[Web page revision data]
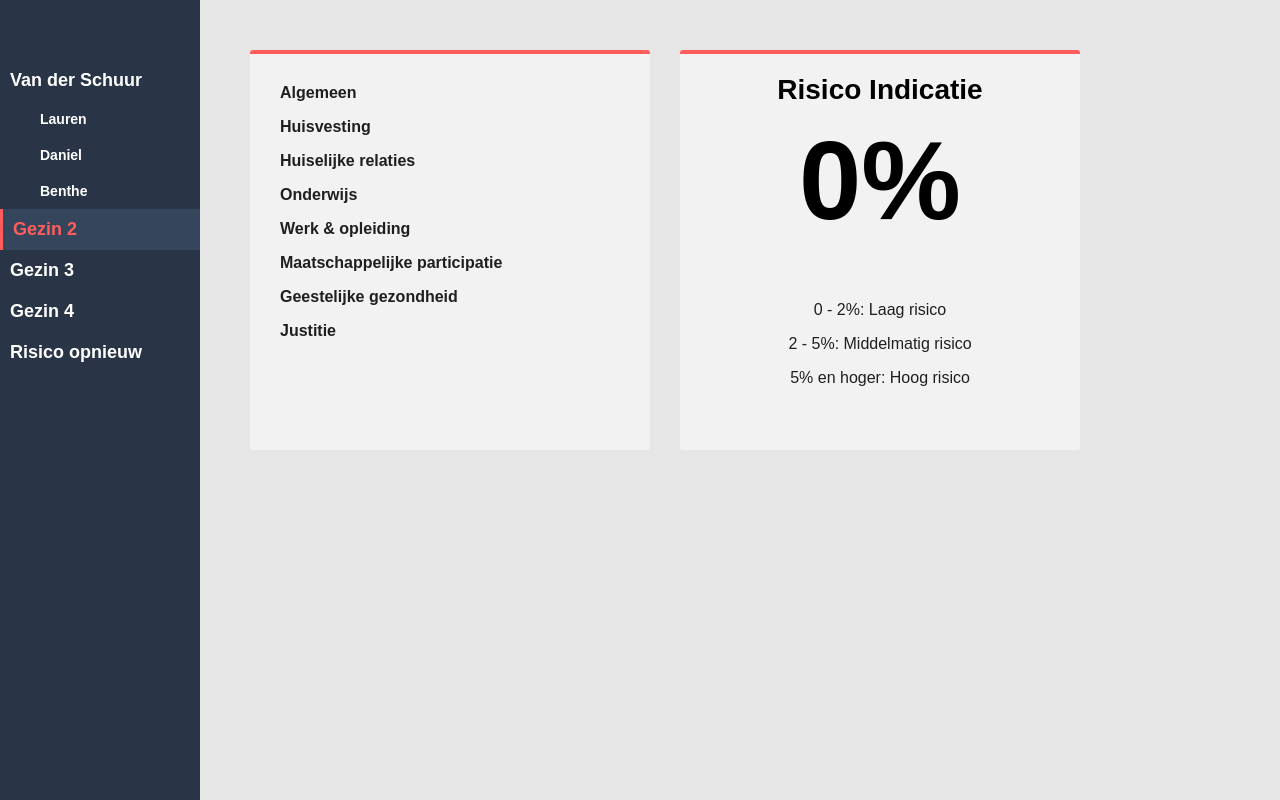
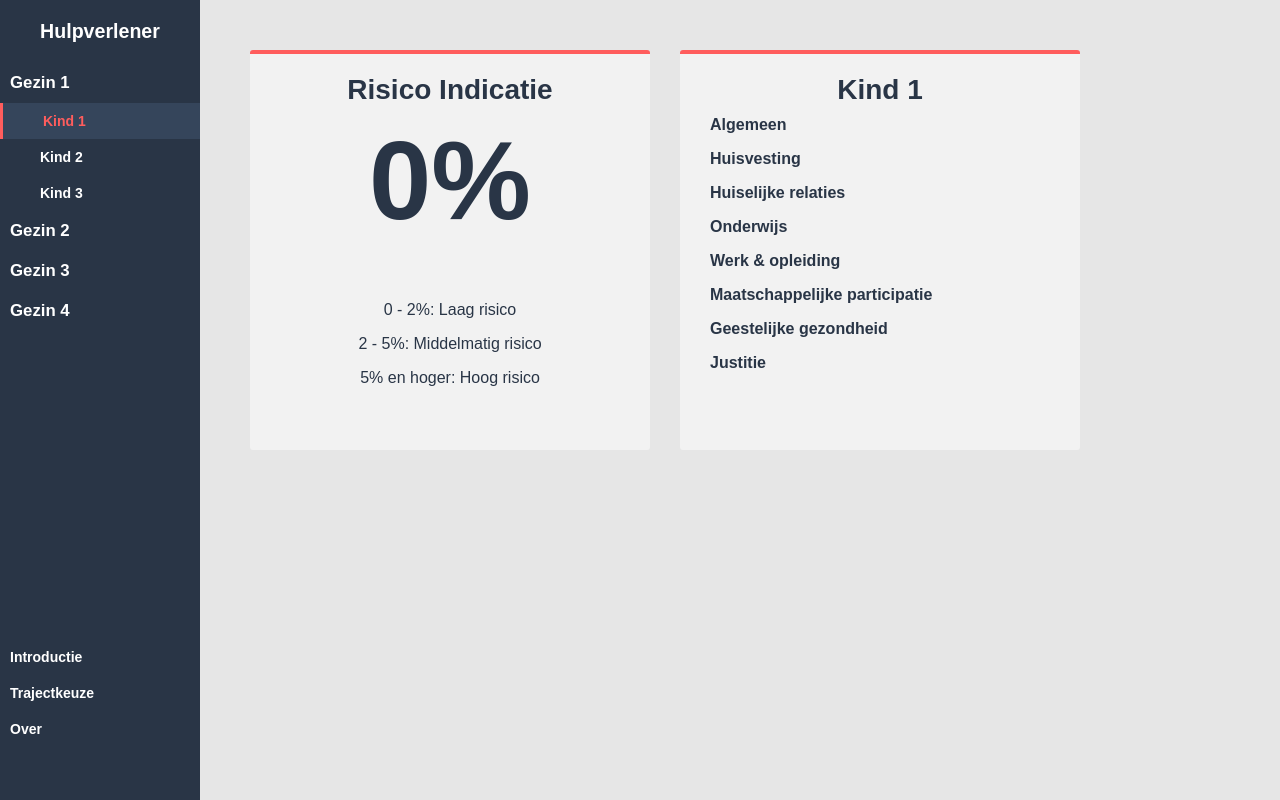
Before and after one commit to sjerrietukkel/frontend-applications, a Vue app: page /#/ in a window 1280 px wide. Shown: the top 800 px of the page. Built offline with nearby package versions, Linux system fonts and the light colour scheme; a small style sheet from the web is missing.

Commit message:
fixed styling issues, replaced content

```diff
--- a/src/App.vue
+++ b/src/App.vue
@@ -1,14 +1,15 @@
 <template>
   <div id="app">
       <aside>
+        <h3>Hulpverlener</h3>
         <ul>
-          <li v-on:click="collapse">Van der Schuur</li>
+          <li>Gezin 1</li>
         </ul>
-          <router-link to="/about" class="router-child">Lauren</router-link>
-          <router-link to="/daniel" class="router-child">Daniel</router-link>
-          <router-link to="/benthe" class="router-child">Benthe</router-link>
+          <router-link to="/" class="router-child">Kind 1</router-link>
+          <router-link to="/kind2" class="router-child">Kind 2</router-link>
+          <router-link to="/kind3" class="router-child">Kind 3</router-link>
         <ul>
-          <router-link to="/">Gezin 2</router-link>
+          <router-link to="/gezin2">Gezin 2</router-link>
         </ul>
         <ul>
           <router-link to="/contact">Gezin 3</router-link>
@@ -17,7 +18,13 @@
           <router-link to="/list">Gezin 4</router-link>
         </ul>
         <ul>
-          <router-link to="/risico">Risico opnieuw</router-link>
+          <router-link to="/introductie">Introductie</router-link>
+        </ul>
+        <ul>
+          <router-link to="/traject">Trajectkeuze</router-link>
+        </ul>
+        <ul>
+          <router-link to="/about">Over</router-link>
         </ul>
       </aside>
     <router-view/>
@@ -56,14 +63,14 @@ body {
 
 aside {
   display: block;
-  height: 100vw;
+  height: 100%;
   width: 200px;
   position: absolute;
   z-index: 1;
   top: 0;
   left: 0;
   background-color: #293546;
-  padding-top: 60px;
+  padding-top: 20px;
 }
 
 aside a,
@@ -77,7 +84,7 @@ li {
 }
 
 ul {
-  font-size: 18px;
+  font-size: 1.2em;
   padding-left: 0;
 }
 
@@ -90,4 +97,23 @@ ul {
 .router-child {
   padding-left: 20%;
 }
+
+ul:nth-of-type(5) {
+  margin-top: 22em;
+}
+
+ul:nth-of-type(5),
+ul:nth-of-type(6),
+ul:nth-of-type(7) {
+  font-size: 1em;
+  font-weight: 400;
+}
+
+h3 {
+  margin-top: 0;
+  margin-bottom: 1em;
+  color: white;
+  font-size: 1.4em;
+  text-align: center;
+}
 </style>
--- a/src/components/Risico.vue
+++ b/src/components/Risico.vue
@@ -1,7 +1,15 @@
 <template>
  <div class="totalcontainer">
+     <div class="percentage-container">
+      <h1>Risico Indicatie</h1>
+       <h2 id="percentage">0%</h2>
+       <p>0 - 2%: Laag risico</p>
+       <p>2 - 5%: Middelmatig risico</p>
+       <p>5% en hoger: Hoog risico</p>
+    </div>
   <div class="risico-container">
    <div class="question-container">
+        <h1>Kind 1</h1>
         <div v-for="categorie in filterCategories">
             <div @click="stateChange(categorie)">
                 <div class="upper-part">
@@ -13,7 +21,7 @@
                     <div v-if="categorie == currentCategory" >
                       <label v-for="item in currentOption">{{ item.Vraag }}
                         <select class="" name="" @change="handleValue" :data-id="item.id">
-                            <option value="">{{ categorie }}</option>
+                            <option value="" disabled selected>Kies optie</option>
                             <option :value="option.Gewicht" v-for="option in item.Opties">{{ option.Antwoord }}</option>
                         </select>
                       </label>
@@ -23,13 +31,6 @@
         </div>
    </div>
   </div>
-  <div class="percentage-container">
-      <h1>Risico Indicatie</h1>
-       <h2 id="percentage">0%</h2>
-       <p>0 - 2%: Laag risico</p>
-       <p>2 - 5%: Middelmatig risico</p>
-       <p>5% en hoger: Hoog risico</p>
-    </div>
 </div>
 
 </template>
@@ -45,7 +46,8 @@ export default {
       weight: new Object() /* maakt een numerieke waarde */
     };
   },
-  /* wordt gerendered voor de pagina wordt geladen */
+
+  // wordt gerendered voor de pagina wordt geladen. geholpen door Tim
   computed: {
     filterCategories: function() {
       let categoryNames = [];
@@ -71,12 +73,14 @@ export default {
       console.log(this.currentCategory);
     },
 
+    // Eerste gedeelte haalt de waarde op uit het json bestand, logt deze en stopt hem in een array. Hulp van Dennis
     handleValue: function(element) {
       var targetID = element.target.getAttribute("data-id");
       this.weight[targetID] = element.target.value;
       var valueArrays = Object.values(this.weight);
       console.log(this.weight);
 
+      // Haalt de waardes door de formule en toont de som op de plek van #percentage
       var calc = calculated(valueArrays);
 
       var calculatedResult = document.querySelector("#percentage");
@@ -128,7 +132,7 @@ select {
 }
 
 p {
-  color: #1f1f1f;
+  color: #293546;
   font-size: 16px;
 }
 
@@ -142,7 +146,7 @@ p {
   border-radius: 3px;
   border-top: 4px solid #ff5d5d;
   width: 400px;
-  margin-left: 250px;
+  margin-left: 30px;
 }
 
 .upper-part {
@@ -155,6 +159,8 @@ p {
   margin-top: 10px;
 }
 select {
+  margin-top: 10px;
+  margin-bottom: 5px;
   display: block;
   width: 20em;
   text-align: center;
@@ -169,6 +175,7 @@ label {
 
 h1 {
   text-align: center;
+  color: #293546;
 }
 
 h2 {
@@ -176,10 +183,11 @@ h2 {
   padding-top: 10px;
   text-align: center;
   margin-bottom: 0.5em;
+  color: #293546;
 }
 
 .percentage-container {
-  margin-left: 30px;
+  margin-left: 250px;
   background-color: rgb(242, 242, 242);
   padding: 20px;
   border-radius: 3px;
```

Instructions for the task |
Which lines of the data include the word "Gezin"? Copy each one.

Result of the task |
+          <li>Gezin 1</li>
-          <router-link to="/">Gezin 2</router-link>
+          <router-link to="/gezin2">Gezin 2</router-link>
           <router-link to="/contact">Gezin 3</router-link>
           <router-link to="/list">Gezin 4</router-link>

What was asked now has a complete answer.